[Saved data entries]
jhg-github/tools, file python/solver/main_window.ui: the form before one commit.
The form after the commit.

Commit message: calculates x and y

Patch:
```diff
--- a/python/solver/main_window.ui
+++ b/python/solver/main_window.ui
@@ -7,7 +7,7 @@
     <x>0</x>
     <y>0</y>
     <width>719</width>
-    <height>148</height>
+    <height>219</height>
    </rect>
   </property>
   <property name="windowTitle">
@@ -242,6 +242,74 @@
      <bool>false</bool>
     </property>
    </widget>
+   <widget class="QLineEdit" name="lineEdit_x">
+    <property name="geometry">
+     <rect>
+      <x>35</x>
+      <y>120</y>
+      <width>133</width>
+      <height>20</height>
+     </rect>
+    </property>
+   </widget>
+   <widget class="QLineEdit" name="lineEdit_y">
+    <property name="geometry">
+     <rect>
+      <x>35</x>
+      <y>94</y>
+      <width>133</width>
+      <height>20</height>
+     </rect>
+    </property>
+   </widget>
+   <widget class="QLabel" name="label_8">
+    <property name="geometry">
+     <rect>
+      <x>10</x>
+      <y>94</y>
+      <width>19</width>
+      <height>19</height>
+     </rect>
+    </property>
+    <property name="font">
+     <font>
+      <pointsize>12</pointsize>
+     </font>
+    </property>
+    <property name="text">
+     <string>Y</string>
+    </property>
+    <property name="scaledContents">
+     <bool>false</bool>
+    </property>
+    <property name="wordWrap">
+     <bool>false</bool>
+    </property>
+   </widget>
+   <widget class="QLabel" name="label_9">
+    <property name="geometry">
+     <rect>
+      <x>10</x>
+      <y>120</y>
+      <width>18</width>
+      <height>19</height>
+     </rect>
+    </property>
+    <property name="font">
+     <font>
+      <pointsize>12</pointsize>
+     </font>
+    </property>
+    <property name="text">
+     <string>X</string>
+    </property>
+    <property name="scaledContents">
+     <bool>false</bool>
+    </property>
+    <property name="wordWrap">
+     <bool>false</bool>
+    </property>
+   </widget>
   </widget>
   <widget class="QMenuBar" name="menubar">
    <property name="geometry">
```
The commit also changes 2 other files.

» **Brief**
A single number is requested: the count of lines in the data that hold "QLineEdit".

» **Exercise answer**
2